Energy Economics and Policy
Erin Baker is a nationally-known expert on wind energy who has advised policymakers how to make decisions on energy technology in the face of climate change.
Stanford Universit: Ph.D., Engineering Economic Systems & Operations Research
Stanford University: M.A., Engineering Economic Systems & Operations Research
University of California, Berkeley: B.A., Applied Mathematics
Select Media Coverage (7)
Texas drove out Chinese firm, not the wind farm it planned
Erin Baker, a professor of industrial engineering at University of Massachusetts at Amherst, who studies wind farm developments and said environmental concerns are common. “I think there also, unfortunately, is a little bit of — and you are not supposed to say it — but NIMBYism. People don’t want change.”
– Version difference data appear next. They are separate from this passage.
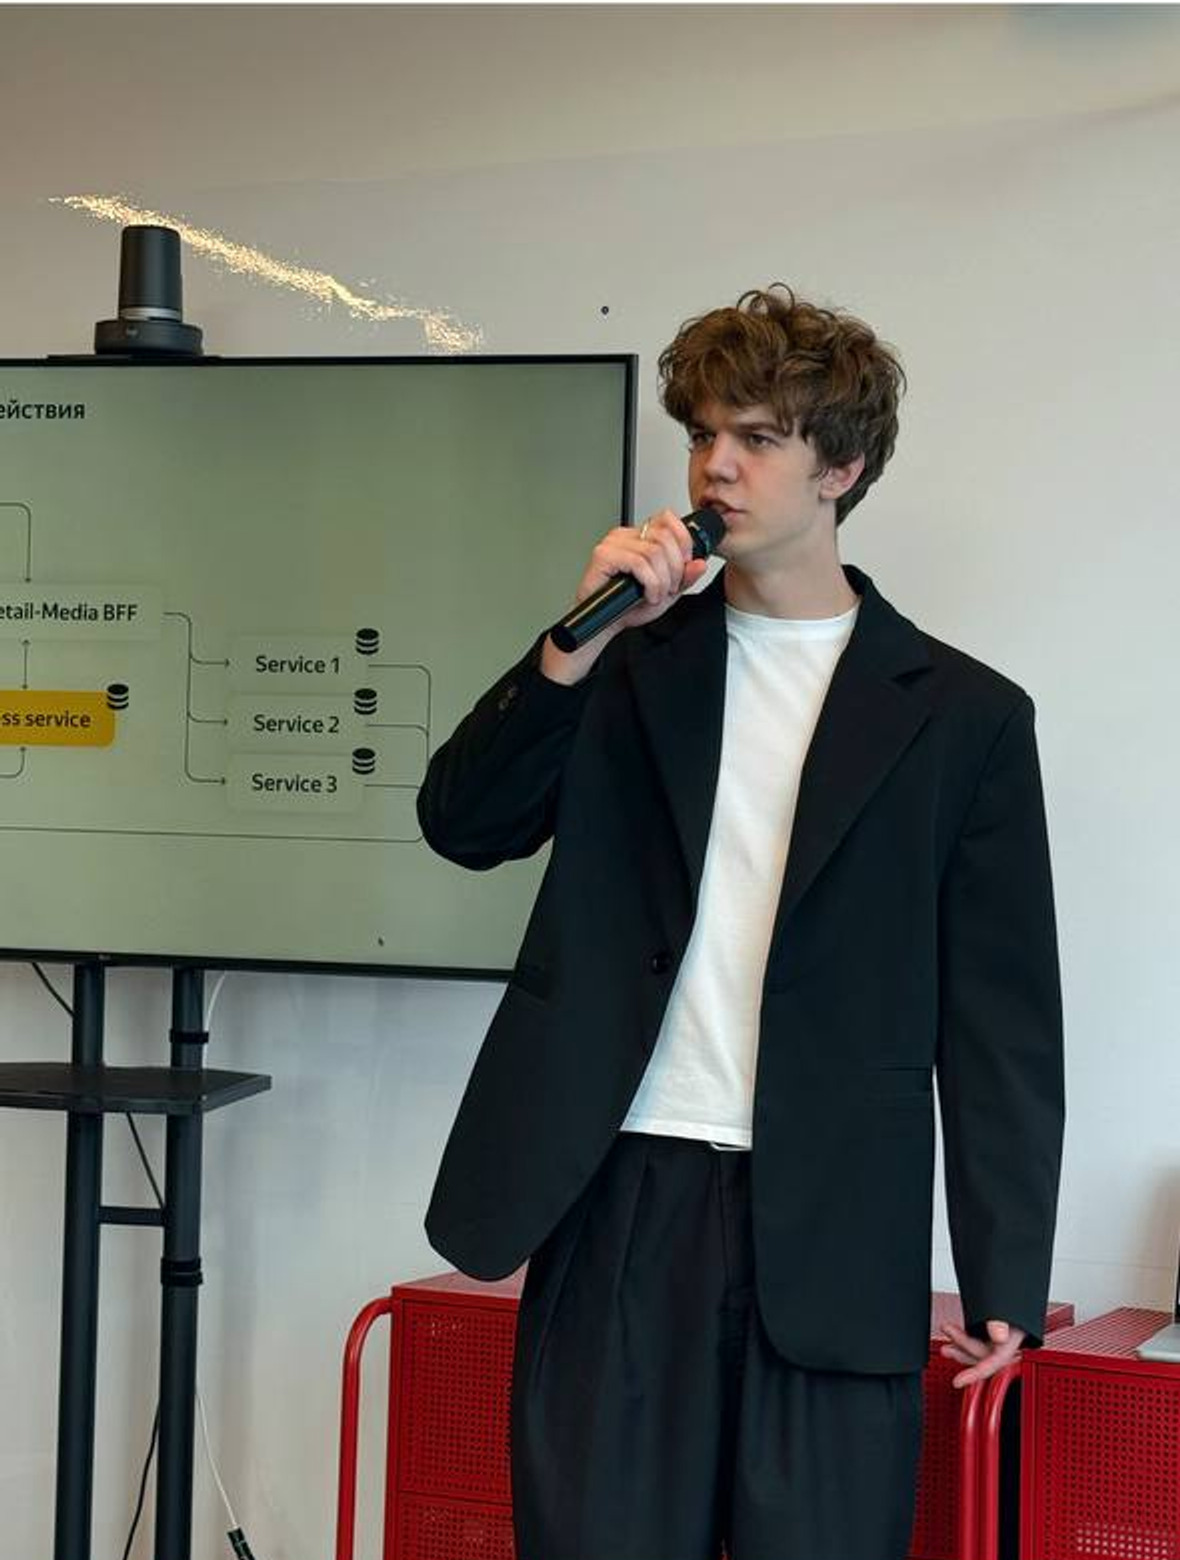
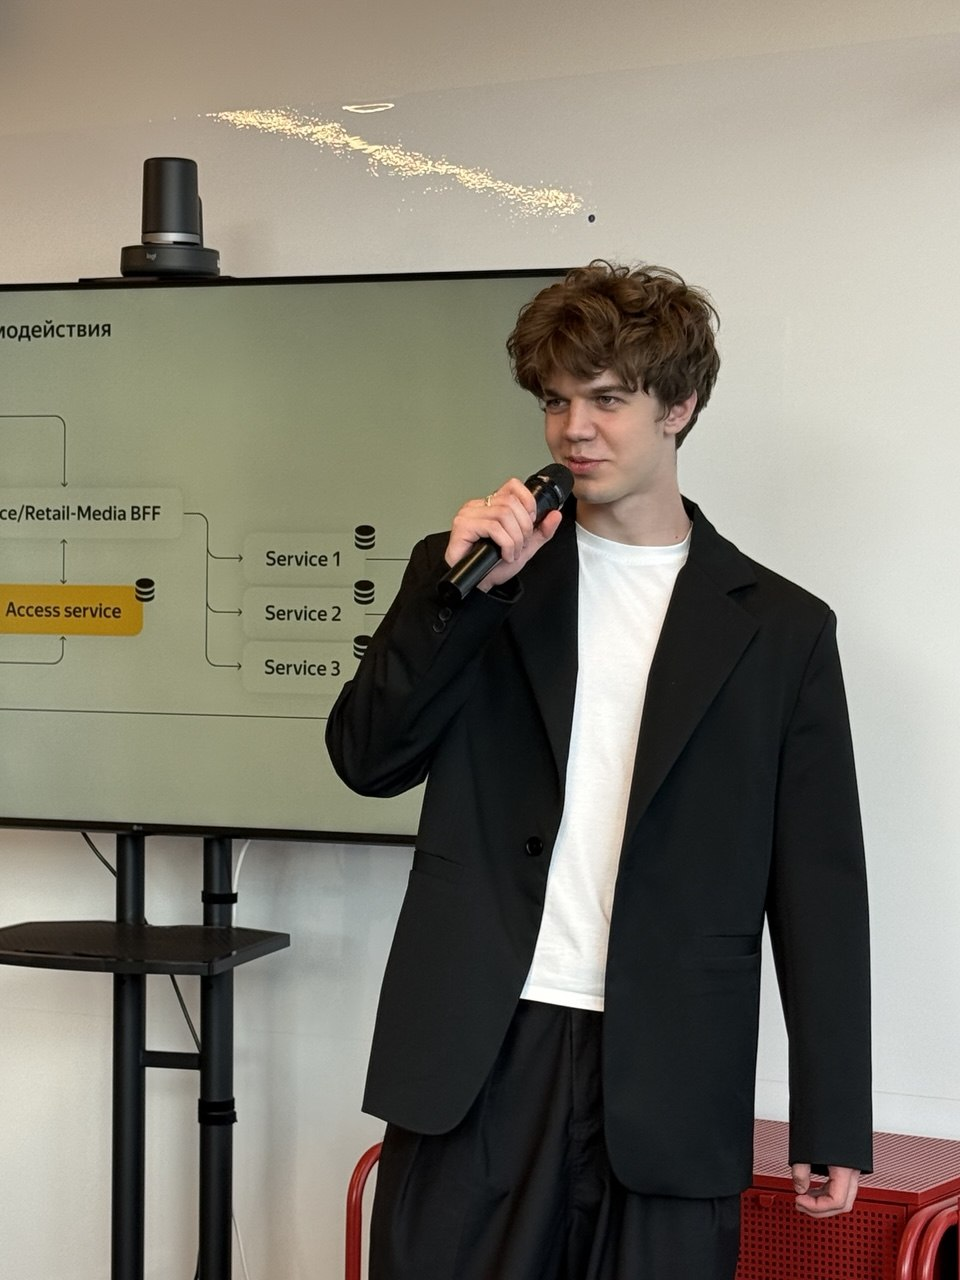
Replace mentor photo with original image

diff --git a/src/styles/mentor.css b/src/styles/mentor.css
@@ -76,7 +76,7 @@
   @media (max-width: 780px) {
     .mentor__grid { row-gap: var(--space-6); }
     .mentor__text { gap: var(--space-4); }
-    .mentor__figure img { aspect-ratio: 4 / 3; }
+    .mentor__figure img { aspect-ratio: 4 / 3; object-position: center 38%; }
     .mentor__plate { padding: 0.2rem 0.8rem 0.35rem; }
     .mentor__plate .doc__row { padding-block: 0.4rem; }
   }

diff --git a/README.md b/README.md
@@ -77,5 +77,4 @@ tools/                   служебные скрипты сборки ассе
 ## Что осталось сделать
 
 - В `astro.config.mjs` стоит временный домен в поле `site`. От него зависят canonical и `og:url`, заменить на боевой.
-- Фотография ментора вырезана из скриншота галереи и ограничена по разрешению исходником 590x780. Нормальная съёмка заметно улучшит секцию.
 - Цифры `USD 8 500` и `4 месяца` в карточке оффера это заявления заказчика. Скриншот оффера или отзывы учеников сильно усилили бы блок доверия.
Massive wind turbines are coming to a coast near you. Will Biden's 'audacious' goal pay off?
USA Today online
Erin Baker says that while land-based wind turbines are well established in the U.S., the country has fallen behind when it comes to offshore turbines, but “we absolutely can still become leaders."
This is what we need to invent to fight climate change
As for clean energy technologies that are still in their infancy, there are several criteria to consider, said Erin Baker, faculty director of the Energy Transition Initiative at the University of Massachusetts Amherst. The key formula for evaluating an investment is the chance of success multiplied by the potential benefit. Clean energy systems that are scalable and have low entry costs are, again, those best poised to take off. But it’s also important to cast as wide a net as possible rather than spraying a firehose of money at a particular technology until it works. “To the degree that you can do things agnostically, it’s always good, because we don’t know where the next breakthrough is going to come from,” Baker said. There are some specific clean energy needs, though, that need further backing right away, namely tools for storing, dispatching, and maintaining the quality of electricity on the power grid. “The biggest category is these things that make the grid reliable,” Baker said. “Some of that investment is technologies but some of that investment is more processes, business models, and regulations.”
The US has had slow progress with offshore wind. This could be changing.
INDO & NY online
Erin Baker, an industrial engineer professor at the University of Massachusetts Amherst, says the Biden's administration goal to deploy 30 gigawatts offshore wind power by 2030 is very ambitious. "But, with the price cuts we've seen both in wind and offshore winds--we've experienced about a 50% reduction in offshore wind over six years--I believe it's very possible."
U.S. Fishermen Are Making Their Last Stand Against Offshore Wind
There’s another broad issue with the fishing industry’s demands: Before turbines go in the water, fishermen want more research into how offshore wind installations could affect their livelihoods. But the unfortunate reality is that the climate clock for such investigations may have already run out—at least with respect to these first early offshore wind projects. “For us to collect all of the information that we need, we’re going to be so far into this climate crisis that it’ll—I mean it’s already irreversible,” says Bates. “The amount of emissions reduction that we need to get to to even stabilize and have anything that even resembles the world today in the future, it’s dramatic, and we don’t have time.” Erin Baker, the director of UMass Amherst’s Energy Transition Institute, says we’re better off moving ahead with building offshore wind farms and then studying what happens, and make necessary adjustments for subsequent projects. “We’re never gonna learn what we need to learn if we don’t get started at least putting some offshore wind in the water,” she says.
How to Get the Rich to Like Offshore Wind Power
The Daily Beast online
Professor Erin Baker is quoted in an article exploring how wealthy communities have stalled the implementation of offshore wind power in some places. “I do think the offshore industry is in good shape to take off ... The most impactful part of the Biden administration’s push so far has been to improve inter-agency coordination, allowing for much faster permitting and development of wind projects.”
New England Pushes for Offshore Wind Farms as Biden Sets Goal
In a television news report, Erin Baker says, "People build offshore wind farms in Europe. But what we really need to understand is the U.S. environment and the actual political, cultural and social environment. We've estimated that for every year you delay building a wind farm, you're losing $150 million in climate value and reducing our climate emissions.
Select Publications (3)
The US just set ambitious offshore wind power targets. What will it take to meet them?Fast Company
Erin Baker and Matthew Lackner
UMass Amherst professor Erink Baker writes about what it will take for the U.S. to meet its offshore wind energy goals. She says, "Every year of delay for a large-scale wind farm costs the U.S. hundreds of millions of dollars in climate benefits."
Why the offshore wind industry is about to take offThe Conversation
Erin Baker and Matthew Lackner
There are only five wind turbines operating in U.S. waters today. But that will likely soon change, partly because of states with ambitious offshore wind targets.
With a tight federal budget, here’s where to focus clean energy research fundingThe Conversation
The U.S. Department of Energy spends US$3-$4 billion per year on applied energy research. These programs seek to provide clean and reliable energy and improve our energy security by driving innovation and helping companies bring new clean energy sources to market.